Only lines containing the string "fill" belong in the answer; find them in the records and copy them.
==========
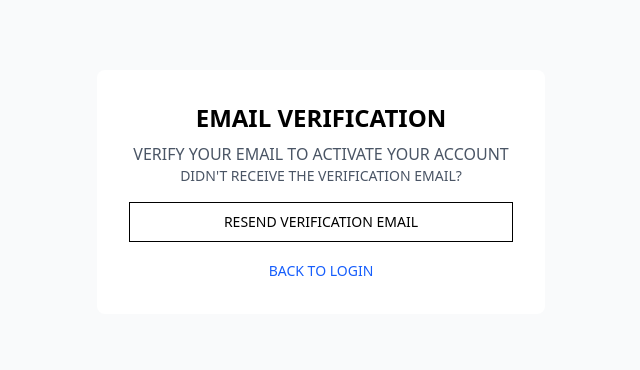
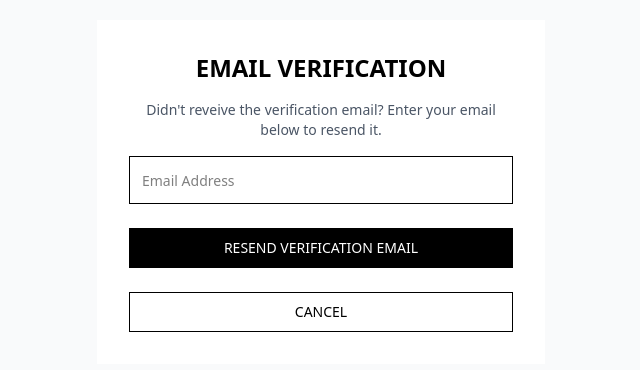
Before and after one commit to KiroVasilovski/marbelle, a React (Vite) app in the folder marbelle/frontend/: page /verify-email in a window 1280 px wide. Shown: the part 208-578 px from the top of the page, without its empty margins (319-959 px from the left). Built offline with nearby package versions, Linux system fonts and the light colour scheme.

Commit message:
UI fixes

```diff
--- a/marbelle/frontend/src/features/auth/login/LoginForm.tsx
+++ b/marbelle/frontend/src/features/auth/login/LoginForm.tsx
@@ -64,8 +64,8 @@ export const LoginForm: React.FC = () => {
     return (
         <form onSubmit={handleSubmit} className="max-w-md mx-auto p-8 bg-white space-y-6">
             <div className="text-center">
-                <h2 className="text-2xl font-bold mb-2 uppercase">SIGN IN</h2>
-                <p className="text-gray-600 uppercase">ACCESS YOUR MARBELLE ACCOUNT</p>
+                <h2 className="text-2xl font-bold mb-6 uppercase">SIGN IN</h2>
+                <p className="text-gray-600">Access your Marbelle account</p>
             </div>
 
             {submitError && (
--- a/marbelle/frontend/src/features/auth/password-reset/PasswordResetRequest.tsx
+++ b/marbelle/frontend/src/features/auth/password-reset/PasswordResetRequest.tsx
@@ -1,5 +1,5 @@
 import React, { useState } from 'react';
-import { Link } from 'react-router-dom';
+import { Link, useNavigate } from 'react-router-dom';
 import { Button } from '../../../shared/components/ui/button';
 import { Input } from '../../../shared/components/ui/input';
 import { authService } from '../services/authService';
@@ -25,6 +25,7 @@ const validation = {
 };
 
 export const PasswordResetRequest: React.FC = () => {
+    const navigate = useNavigate();
     const [isLoading, setIsLoading] = useState(false);
     const [submitError, setSubmitError] = useState<string>('');
     const [showSuccess, setShowSuccess] = useState(false);
@@ -56,11 +57,11 @@ export const PasswordResetRequest: React.FC = () => {
 
     if (showSuccess) {
         return (
-            <div className="max-w-md mx-auto p-8 bg-white rounded-lg shadow-md">
+            <div className="max-w-md mx-auto p-8 bg-white">
                 <div className="text-center">
                     <h2 className="text-2xl font-bold mb-4 uppercase">CHECK YOUR EMAIL</h2>
-                    <p className="text-gray-600 mb-6 uppercase">
-                        IF THIS EMAIL IS REGISTERED, YOU WILL RECEIVE PASSWORD RESET INSTRUCTIONS
+                    <p className="text-gray-600 mb-6">
+                        If this email is registered, you will receive instructions to reset your password.
                     </p>
                     <div className="space-y-6">
                         <Button onClick={() => setShowSuccess(false)} variant="outline" className="w-full uppercase">
@@ -79,8 +80,8 @@ export const PasswordResetRequest: React.FC = () => {
     return (
         <form onSubmit={handleSubmit} className="max-w-md mx-auto p-8 bg-white space-y-6">
             <div className="text-center">
-                <h2 className="text-2xl font-bold mb-2 uppercase">RESET PASSWORD</h2>
-                <p className="text-gray-600 uppercase">ENTER YOUR EMAIL TO RESET YOUR PASSWORD</p>
+                <h2 className="text-2xl font-bold mb-6 uppercase">RESET PASSWORD</h2>
+                <p className="text-gray-600">Enter your email address to receive a password reset link.</p>
             </div>
 
             {submitError && (
@@ -95,7 +96,7 @@ export const PasswordResetRequest: React.FC = () => {
                     onChange={(e) => setValue('email', e.target.value)}
                     onBlur={() => setTouched('email')}
                     className={errors.email && touched.email ? 'border-red-500' : ''}
-                    placeholder="YOUR@EMAIL.COM"
+                    placeholder="Email Address"
                     autoComplete="email"
                 />
                 {errors.email && touched.email && <p className="text-red-500 text-xs mt-1 uppercase">{errors.email}</p>}
@@ -105,14 +106,9 @@ export const PasswordResetRequest: React.FC = () => {
                 {isLoading ? 'SENDING...' : 'SEND RESET EMAIL'}
             </Button>
 
-            <div className="text-center">
-                <p className="text-sm text-gray-600 uppercase">
-                    REMEMBER YOUR PASSWORD?{' '}
-                    <Link to="/login" className="text-blue-600 hover:underline uppercase">
-                        SIGN IN
-                    </Link>
-                </p>
-            </div>
+            <Button onClick={() => navigate('/login')} variant="outline" className="w-full uppercase">
+                CANCEL
+            </Button>
         </form>
     );
 };
--- a/marbelle/frontend/src/features/auth/register/EmailVerification.tsx
+++ b/marbelle/frontend/src/features/auth/register/EmailVerification.tsx
@@ -1,8 +1,7 @@
 import React, { useState, useEffect } from 'react';
-import { Link, useSearchParams, useNavigate } from 'react-router-dom';
+import { useSearchParams, useNavigate } from 'react-router-dom';
 import { Button } from '../../../shared/components/ui/button';
 import { Input } from '../../../shared/components/ui/input';
-import { Label } from '../../../shared/components/ui/label';
 import { authService } from '../services/authService';
 import { useFormValidation } from '../../../shared/hooks/useFormValidation';
 import { validationRules } from '../../../shared/lib/validation';
@@ -26,17 +25,15 @@ const validation = {
 };
 
 export const EmailVerification: React.FC = () => {
-    const [searchParams] = useSearchParams();
+    const [searchParams, setSearchParams] = useSearchParams();
     const navigate = useNavigate();
     const [isLoading, setIsLoading] = useState(false);
     const [isVerifying, setIsVerifying] = useState(false);
-    const [submitError, setSubmitError] = useState<string>('');
     const [verificationStatus, setVerificationStatus] = useState<'pending' | 'success' | 'error'>('pending');
-    const [showResendForm, setShowResendForm] = useState(false);
 
     const token = searchParams.get('token');
 
-    const { values, errors, touched, setValue, setTouched, validateAll, reset } = useFormValidation(
+    const { values, errors, touched, setValue, setTouched, validateAll } = useFormValidation(
         initialValues,
         validation
     );
@@ -55,7 +52,6 @@ export const EmailVerification: React.FC = () => {
             setVerificationStatus('success');
         } catch (error) {
             setVerificationStatus('error');
-            setSubmitError(error instanceof Error ? error.message : 'EMAIL VERIFICATION FAILED');
         } finally {
             setIsVerifying(false);
         }
@@ -63,33 +59,34 @@ export const EmailVerification: React.FC = () => {
 
     const handleResendEmail = async (e: React.FormEvent) => {
         e.preventDefault();
-        setSubmitError('');
 
         if (!validateAll()) {
             return;
         }
 
         setIsLoading(true);
-        try {
-            await authService.resendVerification(values.email);
-            setShowResendForm(false);
-            reset();
-            alert('VERIFICATION EMAIL SENT! PLEASE CHECK YOUR INBOX.');
-        } catch (error) {
-            setSubmitError(error instanceof Error ? error.message : 'FAILED TO SEND EMAIL');
-        } finally {
+
+        authService
+            .resendVerification(values.email)
+            .then(() => {
+                navigate('/login')
+            })
+            .catch(() => {
                 setIsLoading(false);
-        }
+            })
+            .finally(() => {
+                //
+            });
     };
 
     // Show loading state while verifying
     if (token && isVerifying) {
         return (
-            <div className="max-w-md mx-auto p-8 bg-white rounded-lg shadow-md">
+            <div className="max-w-md mx-auto p-8 bg-white ">
                 <div className="text-center">
-                    <div className="animate-spin rounded-full h-12 w-12 border-b-2 border-blue-600 mx-auto mb-4"></div>
-                    <h2 className="text-2xl font-bold mb-2 uppercase">VERIFYING EMAIL</h2>
-                    <p className="text-gray-600 uppercase">PLEASE WAIT WHILE WE VERIFY YOUR EMAIL ADDRESS...</p>
+                    <h2 className="text-2xl font-bold mb-6 uppercase">VERIFYING EMAIL</h2>
+                    <div className="animate-spin rounded-full h-12 w-12 border-b-2 border-blue-600 mx-auto mb-6"></div>
+                    <p className="text-gray-600">Please wait while we verify your Email address...</p>
                 </div>
             </div>
         );
@@ -100,7 +97,8 @@ export const EmailVerification: React.FC = () => {
         return (
             <div className="max-w-md mx-auto p-8 bg-white">
                 <div className="text-center">
-                    <div className="w-12 h-12 bg-green-100 rounded-full flex items-center justify-center mx-auto mb-10">
+                    <h2 className="text-2xl font-bold mb-6 uppercase text-green-600">EMAIL VERIFIED</h2>
+                    <div className="w-12 h-12 bg-green-100 rounded-full flex items-center justify-center mx-auto mb-6">
                         <svg className="w-6 h-6 text-green-600" fill="none" stroke="currentColor" viewBox="0 0 24 24">
                             <path
                                 strokeLinecap="round"
@@ -110,9 +108,8 @@ export const EmailVerification: React.FC = () => {
                             ></path>
                         </svg>
                     </div>
-                    <h2 className="text-2xl font-bold mb-10 uppercase text-green-600">EMAIL VERIFIED</h2>
-                    <p className="text-gray-600 mb-10 uppercase">
-                        YOUR EMAIL HAS BEEN SUCCESSFULLY VERIFIED. YOUR ACCOUNT IS NOW ACTIVE
+                    <p className="text-gray-600 mb-6">
+                        Your Email has been successfully verified. Your account is now active and you can sign in.
                     </p>
                     <Button onClick={() => navigate('/login')} variant="outline" className="w-full uppercase">
                         SIGN IN TO YOUR ACCOUNT
@@ -124,10 +121,10 @@ export const EmailVerification: React.FC = () => {
 
     // Show error state or manual verification form
     return (
-        <div className="max-w-md mx-auto p-8 bg-white rounded-lg">
+        <div className="max-w-md mx-auto p-8 bg-white">
             <div className="text-center">
-                <h2 className="text-2xl font-bold mb-2 uppercase">EMAIL VERIFICATION</h2>
-                {verificationStatus === 'error' ? (
+                <h2 className="text-2xl font-bold mb-4 uppercase">EMAIL VERIFICATION</h2>
+                {verificationStatus === 'error' && (
                     <div>
                         <div className="w-12 h-12 bg-red-100 rounded-full flex items-center justify-center mx-auto mb-4">
                             <svg className="w-6 h-6 text-red-600" fill="none" stroke="currentColor" viewBox="0 0 24 24">
@@ -139,35 +136,32 @@ export const EmailVerification: React.FC = () => {
                                 ></path>
                             </svg>
                         </div>
-                        <p className="text-gray-600 uppercase mb-4">VERIFICATION FAILED</p>
+                        <h3 className="text-lg text-red-500 mb-2 ">Verification failed!</h3>
+                        <p className="text-gray-600 mb-4"> Please try again or request a new verification email. If you have already verified your email, you can ignore this message.</p>
+                        <div className="space-y-6">
+                            <Button onClick={() => {
+                                searchParams.delete('token');
+                                setSearchParams(searchParams);
+                                setVerificationStatus('pending');
+                            }} variant="secondary" className="w-full uppercase">
+                                RESEND VERIFICATION EMAIL
+                            </Button>
+                            <Button onClick={() => navigate('/login')} variant="outline" className="w-full uppercase">
+                                CANCEL
+                            </Button>
                         </div>
-                ) : (
-                    <p className="text-gray-600 uppercase">VERIFY YOUR EMAIL TO ACTIVATE YOUR ACCOUNT</p>
+                    </div>
                 )}
             </div>
 
-            {submitError && (
-                <div className="p-3 bg-red-100 border border-red-400 text-red-700 rounded uppercase">{submitError}</div>
-            )}
+            {!token &&
+                <>
+                    <p className="text-sm text-gray-600 mb-4 text-center">
+                        Didn&apos;t reveive the verification email? Enter your email below to resend it.
+                    </p>
 
-            {!showResendForm ? (
-                <div className="space-y-4">
-                    <p className="text-sm text-gray-600 text-center uppercase">
-                        DIDN&apos;T RECEIVE THE VERIFICATION EMAIL?
-                    </p>
-                    <Button onClick={() => setShowResendForm(true)} variant="outline" className="w-full uppercase">
-                        RESEND VERIFICATION EMAIL
-                    </Button>
-                    <div className="text-center">
-                        <Link to="/login" className="text-blue-600 hover:underline text-sm uppercase">
-                            BACK TO LOGIN
-                        </Link>
-                    </div>
-                </div>
-            ) : (
-                <form onSubmit={handleResendEmail} className="space-y-4">
+                    <form onSubmit={handleResendEmail} className="space-y-6">
                         <div>
-                        <Label htmlFor="email">EMAIL ADDRESS</Label>
                             <Input
                                 id="email"
                                 type="email"
@@ -175,7 +169,7 @@ export const EmailVerification: React.FC = () => {
                                 onChange={(e) => setValue('email', e.target.value)}
                                 onBlur={() => setTouched('email')}
                                 className={errors.email && touched.email ? 'border-red-500' : ''}
-                            placeholder="YOUR@EMAIL.COM"
+                                placeholder="Email Address"
                                 autoComplete="email"
                             />
                             {errors.email && touched.email && (
@@ -183,21 +177,17 @@ export const EmailVerification: React.FC = () => {
                             )}
                         </div>
 
-                    <div className="space-y-3">
-                        <Button type="submit" className="w-full uppercase" disabled={isLoading}>
+                        <div className="space-y-6">
+                            <Button type="submit" variant="secondary" className="w-full uppercase" disabled={isLoading}>
                                 {isLoading ? 'SENDING...' : 'RESEND VERIFICATION EMAIL'}
                             </Button>
-                        <Button
-                            type="button"
-                            onClick={() => setShowResendForm(false)}
-                            variant="outline"
-                            className="w-full uppercase"
-                        >
+                            <Button onClick={() => navigate('/login')} variant="outline" className="w-full uppercase">
                                 CANCEL
                             </Button>
                         </div>
                     </form>
-            )}
-        </div>
+                </>
+            }
+        </div >
     );
 };
--- a/marbelle/frontend/src/features/auth/register/RegisterForm.tsx
+++ b/marbelle/frontend/src/features/auth/register/RegisterForm.tsx
@@ -130,8 +130,8 @@ export const RegisterForm: React.FC = () => {
     return (
         <form onSubmit={handleSubmit} className="max-w-md mx-auto p-8 bg-white space-y-6">
             <div className="text-center">
-                <h2 className="text-2xl font-bold mb-2 uppercase">CREATE ACCOUNT</h2>
-                <p className="text-gray-600 uppercase">JOIN MARBELLE FOR PREMIUM STONE PRODUCTS</p>
+                <h2 className="text-2xl font-bold mb-6 uppercase">CREATE ACCOUNT</h2>
+                <p className="text-gray-600">Join marbell for premium stone products and services.</p>
             </div>
 
             {submitError && (
```
Lines whose indentation alone changed are shown as unchanged.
==========
*Answer*.
                         <svg className="w-6 h-6 text-green-600" fill="none" stroke="currentColor" viewBox="0 0 24 24">
                             <svg className="w-6 h-6 text-red-600" fill="none" stroke="currentColor" viewBox="0 0 24 24">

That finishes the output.